### PROBLEM REQUIREMENTS
Here is the task for the records below: repeat exactly the lines from the one with "the shorter version." to the one with "Also changed, not shown: other", both included, and nothing else.

### DATA PROVIDED
....
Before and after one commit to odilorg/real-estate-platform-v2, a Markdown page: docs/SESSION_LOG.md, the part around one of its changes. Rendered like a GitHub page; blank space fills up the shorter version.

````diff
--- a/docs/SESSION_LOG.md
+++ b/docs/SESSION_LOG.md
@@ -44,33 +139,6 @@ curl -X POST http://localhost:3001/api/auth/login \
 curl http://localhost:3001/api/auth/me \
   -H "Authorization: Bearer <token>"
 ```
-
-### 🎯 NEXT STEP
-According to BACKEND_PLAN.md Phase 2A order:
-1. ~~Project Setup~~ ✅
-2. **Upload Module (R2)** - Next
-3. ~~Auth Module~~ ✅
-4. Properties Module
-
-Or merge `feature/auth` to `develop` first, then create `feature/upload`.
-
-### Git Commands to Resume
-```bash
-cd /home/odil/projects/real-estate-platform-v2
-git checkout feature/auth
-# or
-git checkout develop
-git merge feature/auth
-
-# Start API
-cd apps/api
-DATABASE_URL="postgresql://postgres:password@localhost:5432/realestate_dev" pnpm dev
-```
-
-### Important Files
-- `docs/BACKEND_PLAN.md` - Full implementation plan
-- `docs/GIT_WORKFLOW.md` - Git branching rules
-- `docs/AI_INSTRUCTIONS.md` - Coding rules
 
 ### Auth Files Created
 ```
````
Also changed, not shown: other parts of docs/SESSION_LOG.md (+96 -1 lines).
....
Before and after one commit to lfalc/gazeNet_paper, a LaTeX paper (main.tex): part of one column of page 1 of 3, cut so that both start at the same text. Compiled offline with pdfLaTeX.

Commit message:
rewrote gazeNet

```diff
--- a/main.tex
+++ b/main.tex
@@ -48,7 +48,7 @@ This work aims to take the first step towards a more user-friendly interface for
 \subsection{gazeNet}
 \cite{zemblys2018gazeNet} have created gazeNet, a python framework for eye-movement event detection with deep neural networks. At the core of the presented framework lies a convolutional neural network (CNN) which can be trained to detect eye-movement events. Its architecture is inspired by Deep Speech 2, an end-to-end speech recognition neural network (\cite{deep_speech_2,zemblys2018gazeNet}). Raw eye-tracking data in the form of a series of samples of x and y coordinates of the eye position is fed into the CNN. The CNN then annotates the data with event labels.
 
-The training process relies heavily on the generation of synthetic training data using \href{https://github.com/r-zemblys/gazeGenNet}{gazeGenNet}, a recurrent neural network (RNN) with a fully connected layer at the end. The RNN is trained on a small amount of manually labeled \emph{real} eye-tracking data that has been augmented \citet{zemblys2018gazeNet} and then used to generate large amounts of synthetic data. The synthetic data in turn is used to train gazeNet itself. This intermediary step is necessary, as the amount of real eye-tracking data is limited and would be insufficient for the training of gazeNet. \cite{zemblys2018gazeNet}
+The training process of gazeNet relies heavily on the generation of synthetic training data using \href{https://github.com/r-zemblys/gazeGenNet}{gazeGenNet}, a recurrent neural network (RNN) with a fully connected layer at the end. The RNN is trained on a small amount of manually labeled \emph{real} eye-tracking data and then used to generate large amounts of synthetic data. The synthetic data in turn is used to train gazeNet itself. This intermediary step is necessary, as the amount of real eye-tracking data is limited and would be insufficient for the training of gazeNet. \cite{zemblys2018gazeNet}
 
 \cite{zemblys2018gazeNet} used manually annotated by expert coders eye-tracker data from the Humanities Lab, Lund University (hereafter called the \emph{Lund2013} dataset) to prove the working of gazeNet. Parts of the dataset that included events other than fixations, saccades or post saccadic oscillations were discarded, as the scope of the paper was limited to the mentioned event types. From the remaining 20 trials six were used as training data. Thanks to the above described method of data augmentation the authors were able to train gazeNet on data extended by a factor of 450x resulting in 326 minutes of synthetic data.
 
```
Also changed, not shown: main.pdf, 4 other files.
....
### SOLUTION
Before and after one commit to odilorg/real-estate-platform-v2, a Markdown page: docs/SESSION_LOG.md, the part around one of its changes. Rendered like a GitHub page; blank space fills up the shorter version.

````diff
--- a/docs/SESSION_LOG.md
+++ b/docs/SESSION_LOG.md
@@ -44,33 +139,6 @@ curl -X POST http://localhost:3001/api/auth/login \
 curl http://localhost:3001/api/auth/me \
   -H "Authorization: Bearer <token>"
 ```
-
-### 🎯 NEXT STEP
-According to BACKEND_PLAN.md Phase 2A order:
-1. ~~Project Setup~~ ✅
-2. **Upload Module (R2)** - Next
-3. ~~Auth Module~~ ✅
-4. Properties Module
-
-Or merge `feature/auth` to `develop` first, then create `feature/upload`.
-
-### Git Commands to Resume
-```bash
-cd /home/odil/projects/real-estate-platform-v2
-git checkout feature/auth
-# or
-git checkout develop
-git merge feature/auth
-
-# Start API
-cd apps/api
-DATABASE_URL="postgresql://postgres:password@localhost:5432/realestate_dev" pnpm dev
-```
-
-### Important Files
-- `docs/BACKEND_PLAN.md` - Full implementation plan
-- `docs/GIT_WORKFLOW.md` - Git branching rules
-- `docs/AI_INSTRUCTIONS.md` - Coding rules
 
 ### Auth Files Created
 ```
````
Also changed, not shown: other parts of docs/SESSION_LOG.md (+96 -1 lines).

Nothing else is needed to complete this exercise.